Renowned and feared for his six-shooter prowess and the high body count he’s left in his wake over the years, J.B. Books (Wayne) rolls into Carson City to look up his trusted old friend Doctor Hostetler (Stewart). Unfortunately, the good doctor tells Books he “has a cancer” that will take his life in six weeks. Hoping to end his days quietly, Books rents a room in a boarding house run by widow Bond Rogers (Bacall) and her teenage son, Gillom (Howard), who befriends the gunman. But can an old legend go gently into that good night?
Why we love it

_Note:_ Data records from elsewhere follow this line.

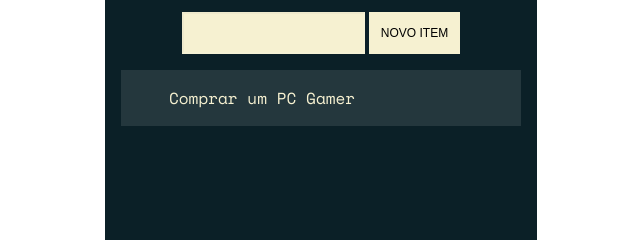
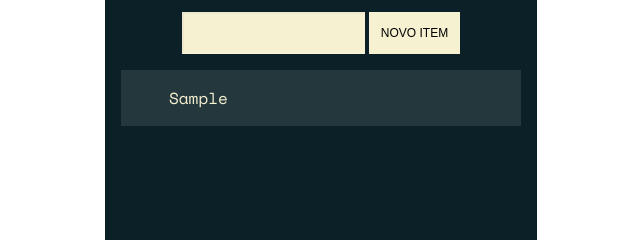
Before and after one commit to MatheusFidelis/CEEP, a plain HTML site: page index.html in a window 1280 px wide. Both pictures are taken after typing "Sample" into the empty fields and a click on the button "NOVO ITEM". Shown: the part 298-538 px from the top of the page, 319-959 px from the left. Drawn offline with nearby package versions, Linux system fonts and the light colour scheme; a web font is replaced by a local one.

Commit message:
Add a new task through input as a new paragraph

```diff
--- a/index.html
+++ b/index.html
@@ -21,7 +21,7 @@
       </form>
 
       <ul class="list">
-        <li class="task">
+        <li class="task" data-task>
           <p class="content">
             Comprar um PC Gamer
           </p>
--- a/tasksList.js
+++ b/tasksList.js
@@ -3,7 +3,10 @@ const createTask = (event) => {
 
   const input = document.querySelector("[data-form-input]");
   const inputValue = input.value;
-  console.log(inputValue);
+
+  const task = document.querySelector("[data-task]");
+  const content = `<p class="content">${inputValue}</p>`;
+  task.innerHTML = content;
   input.value = " ";
 };
 
```
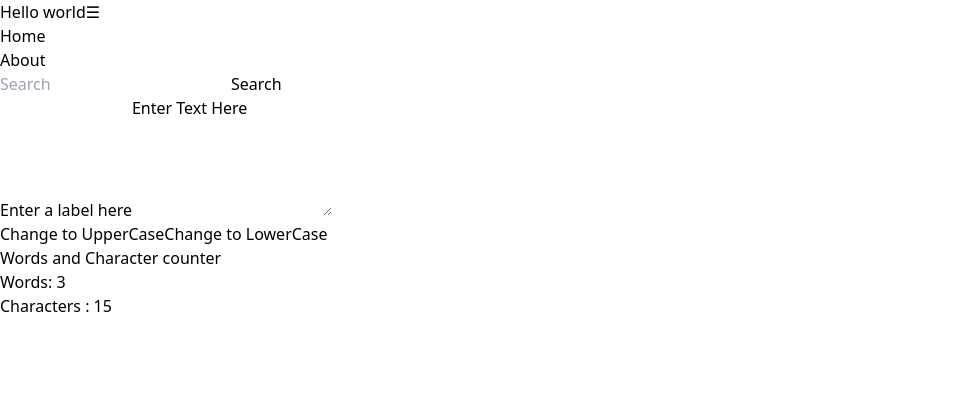
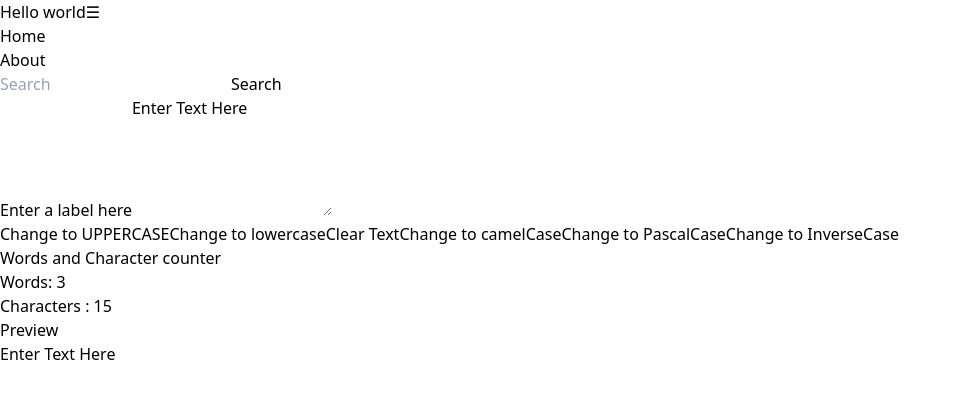
Before and after one commit to S-Ketan/Text-Utils, a React (Vite) app: page / in a window 1280 px wide. Shown: the top 398 px of the page, without its empty margins (0-962 px from the left). Built offline with nearby package versions, Linux system fonts and the light colour scheme.

Commit message:
More Button-functions Added

```diff
--- a/src/components/TextForm.jsx
+++ b/src/components/TextForm.jsx
@@ -12,9 +12,62 @@ export default function TextForm(props) {
     const newText = text.toLowerCase();
     setText(newText);
   };
-  const HandleOnChange = (event) => {
+  const handleOnChange = (event) => {
     console.log("On Changge Clicked");
     setText(event.target.value);
+  };
+  const handleClearClick = () => {
+    console.log("Clear text clicked");
+    const newText = "";
+    setText(newText);
+  };
+  const handleCamelCaseClick = (str) => {
+    console.log("CamelCase Clicked");
+    str = text;
+    const words = str
+      .toLowerCase()
+      .replace(/[^\w\s]/g, "")
+      .split(" ");
+    const camelCase = words
+      .map((word, index) => {
+        if (index == 0) {
+          return word;
+        } else {
+          return word.charAt(0).toUpperCase() + word.slice(1);
+        }
+      })
+      .join("");
+    setText(camelCase);
+  };
+  const handlePascalCaseClick = () => {
+    console.log("PascalCase Clicked");
+    const words = text
+      .trim()
+      .toLowerCase()
+      .replace(/[^\w\s]/g, "")
+      .split(" ");
+    const pascalCase = words
+      .map((word) => {
+        return word.charAt(0).toUpperCase() + word.slice(1);
+      })
+      .join("");
+    setText(pascalCase);
+  };
+  const handleInverseCaseClick = () => {
+    console.log("InverseCase Clicked");
+    const words = text.replace(/[^\w\s]/g, "").split(" ");
+    const inverseCase = words.map((word) => {
+      const charArray = word.split("");
+   const invertedChar=  charArray.map((element) => {
+        if (element == element.toUpperCase()) {
+          return element.toLowerCase();
+        } else if (element == element.toLowerCase()) {
+          return element.toUpperCase();
+        }
+      });
+      return invertedChar.join('');
+    }).join(' ');
+    setText(inverseCase);
   };
 
   return (
@@ -29,7 +82,7 @@ export default function TextForm(props) {
             id="myBox"
             className="border-2 p-5"
             rows={5}
-            onChange={HandleOnChange}
+            onChange={handleOnChange}
             value={text}
           ></textarea>
 
@@ -37,16 +90,38 @@ export default function TextForm(props) {
             <button
               className="border border-black text-white bg-blue-400 w-fit p-2 rounded-2xl "
               onClick={handleUpClick}
-              id="UpButton"
             >
-              Change to UpperCase
+              Change to UPPERCASE
             </button>
             <button
               className="border border-black text-white bg-blue-400 w-fit p-2 rounded-2xl "
               onClick={handleLoClick}
-              id="UpButton"
             >
-              Change to LowerCase
+              Change to lowercase
+            </button>
+            <button
+              className="border border-black text-white bg-blue-400 w-fit p-2 rounded-2xl "
+              onClick={handleClearClick}
+            >
+              Clear Text
+            </button>
+            <button
+              className="border border-black text-white bg-blue-400 w-fit p-2 rounded-2xl "
+              onClick={handleCamelCaseClick}
+            >
+              Change to camelCase
+            </button>
+            <button
+              className="border border-black text-white bg-blue-400 w-fit p-2 rounded-2xl "
+              onClick={handlePascalCaseClick}
+            >
+              Change to PascalCase
+            </button>
+            <button
+              className="border border-black text-white bg-blue-400 w-fit p-2 rounded-2xl "
+              onClick={handleInverseCaseClick}
+            >
+              Change to InverseCase
             </button>
           </div>
         </div>
@@ -58,6 +133,10 @@ export default function TextForm(props) {
           <p> Characters : {text.length}</p>
         </div>
       </div>
+      <div className="mt-5">
+        <p className="text-4xl">Preview</p>
+        <p className="overflow-auto h-36 border border-black p-5 rounded-xl mt-3">{text}</p>
+      </div>
     </div>
   );
 }
```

For his last big-screen appearance, the Duke teamed up with “Dirty Harry” director Don Siegel for this elegiac story of a dying gunman who longs for a noble end but must contend with the vultures (Harry Morgan, John Carradine, Richard Boone) who come to feed off his reputation, or just gloat over his demise. Wayne is as ornery and mule-headed as ever playing off Bacall’s disapproving yet sympathetic widow, but shows a sentimental side, too, in his scenes with Gillom. Even clutching a whiskey bottle, young Ron Howard doesn’t do much to make you forget his TV work, but his soured naiveté plays well in the bloody finale. From the opening montage of old Wayne films, you realize you’re watching a film about the end of two careers: a gunfighter’s and a Hollywood actor’s. It’s poignant stuff, and the Duke does it proud.